### WHAT YOU SHOULD DO:
Every line of the data below must be output exactly, with images left out.

(MATERIAL TO PROCESS begins)

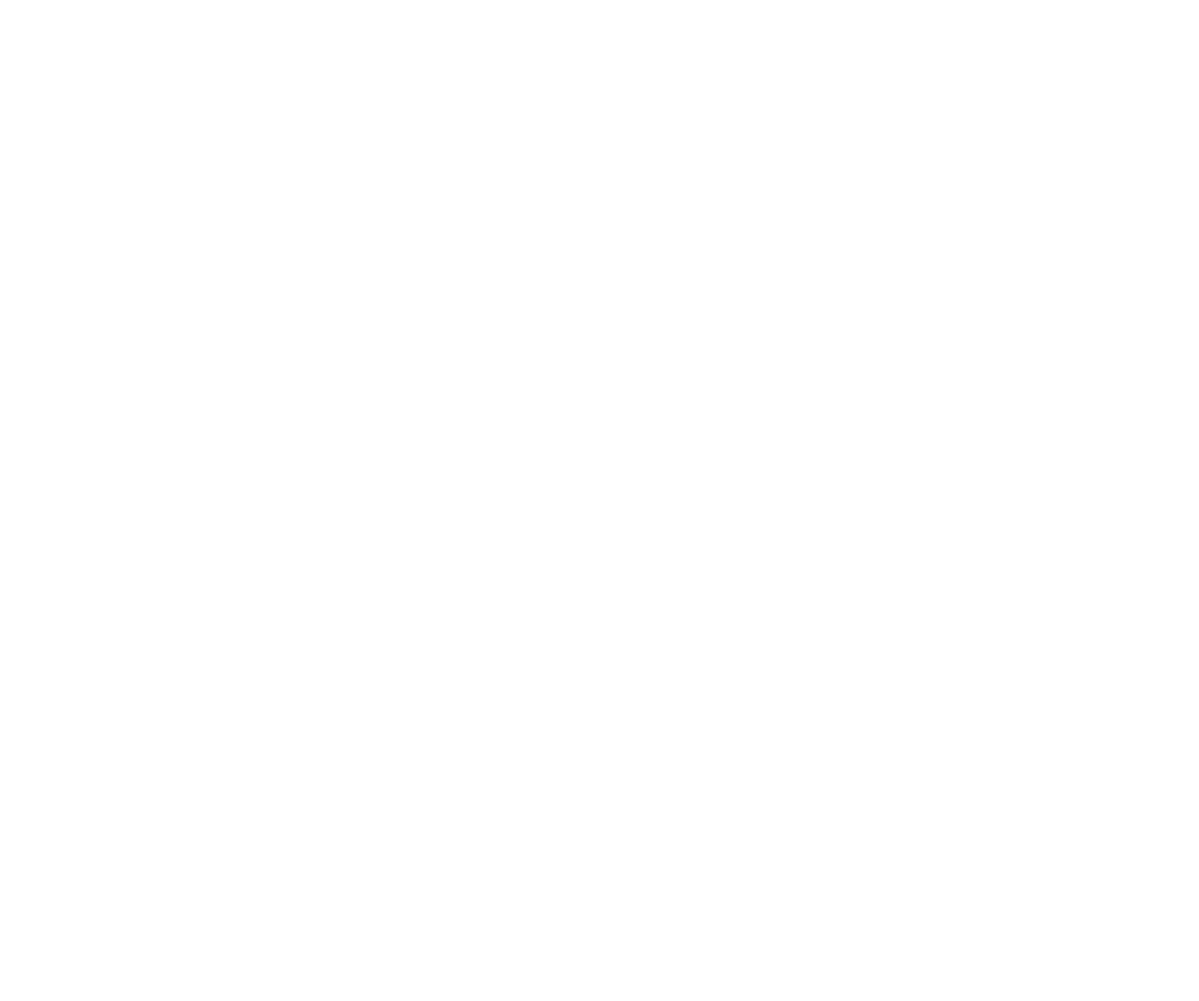
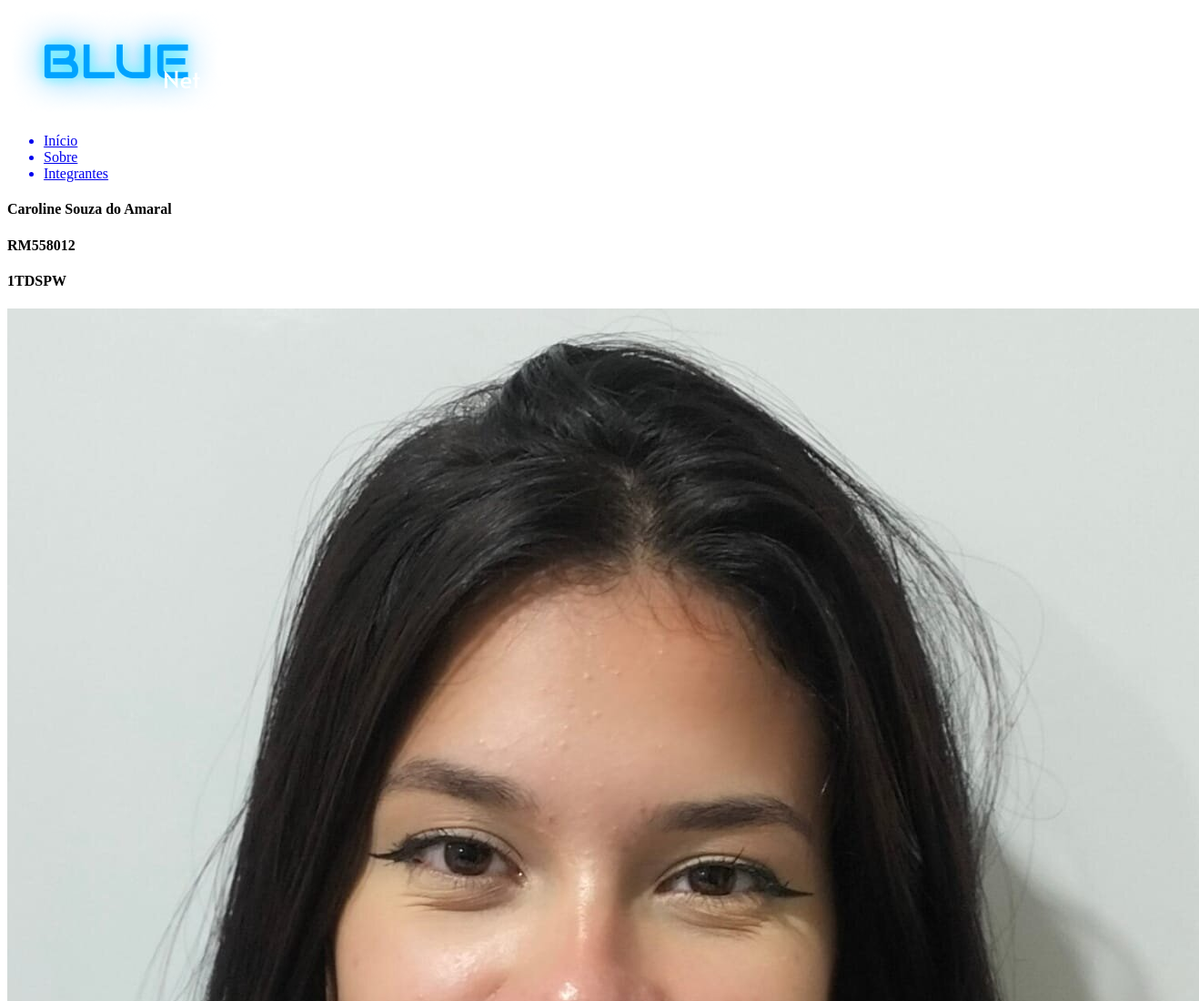
Before and after one commit to cahAmaral/bluenet, a plain HTML site: page integrantes.html in a window 1280 px wide. Shown: the top 1100 px of the page at 91% size, 1318 px wide, since content can reach past the window. Before the commit the page ends 800 px from the top, so only its background shows below. Drawn offline with Linux system fonts and the light colour scheme.

Commit message:
fotos adicionadas

```diff
--- a/integrantes.html
+++ b/integrantes.html
@@ -6,6 +6,37 @@
     <title>Integrantes</title>
 </head>
 <body>
+    <header>
+      <article>
+        <img src="./img/Group 2.png" alt="logo blue-net">
+      </article>
+      <ul>
+        <a href="./index.html"><li>Início</li></a>
+        <a href="./sobre.html"><li>Sobre</li></a>
+        <a href="./integrantes.html"><li>Integrantes</li></a>
+      </ul>
+
+    </header>
+    <main>
+        <p>
+            <h4>Caroline Souza do Amaral</h4>
+            <h4>RM558012</h4>
+            <h4>1TDSPW</h4>
+        </p>
+        <article>
+            <img src="./img/Caroline.jpg" alt="integrante Caroline">
+            <img src="./img/github.png" alt="logo github">
+        </article>
+        <p>
+            <h4>Leonardo Menezes Parpinelli Ribas</h4>
+            <h4>RM557908</h4>
+            <h4>1TDSPW</h4>
+        </p>
+        <article>
+            <img src="./img/Leonardo.jpg" alt="integrante Leonardo">
+            <img src="./img/github.png" alt="logo github">
+        </article>
+    </main>
 
 </body>
 </html>
```
Also changed, not shown: img/Caroline.jpg (added), img/Leonardo.jpg (added), img/github.png (added).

(MATERIAL TO PROCESS ends)

### EXPECTED OUTPUT:
Before and after one commit to cahAmaral/bluenet, a plain HTML site: page integrantes.html in a window 1280 px wide. Shown: the top 1100 px of the page at 91% size, 1318 px wide, since content can reach past the window. Before the commit the page ends 800 px from the top, so only its background shows below. Drawn offline with Linux system fonts and the light colour scheme.

Commit message:
fotos adicionadas

```diff
--- a/integrantes.html
+++ b/integrantes.html
@@ -6,6 +6,37 @@
     <title>Integrantes</title>
 </head>
 <body>
+    <header>
+      <article>
+        <img src="./img/Group 2.png" alt="logo blue-net">
+      </article>
+      <ul>
+        <a href="./index.html"><li>Início</li></a>
+        <a href="./sobre.html"><li>Sobre</li></a>
+        <a href="./integrantes.html"><li>Integrantes</li></a>
+      </ul>
+
+    </header>
+    <main>
+        <p>
+            <h4>Caroline Souza do Amaral</h4>
+            <h4>RM558012</h4>
+            <h4>1TDSPW</h4>
+        </p>
+        <article>
+            <img src="./img/Caroline.jpg" alt="integrante Caroline">
+            <img src="./img/github.png" alt="logo github">
+        </article>
+        <p>
+            <h4>Leonardo Menezes Parpinelli Ribas</h4>
+            <h4>RM557908</h4>
+            <h4>1TDSPW</h4>
+        </p>
+        <article>
+            <img src="./img/Leonardo.jpg" alt="integrante Leonardo">
+            <img src="./img/github.png" alt="logo github">
+        </article>
+    </main>
 
 </body>
 </html>
```
Also changed, not shown: img/Caroline.jpg (added), img/Leonardo.jpg (added), img/github.png (added).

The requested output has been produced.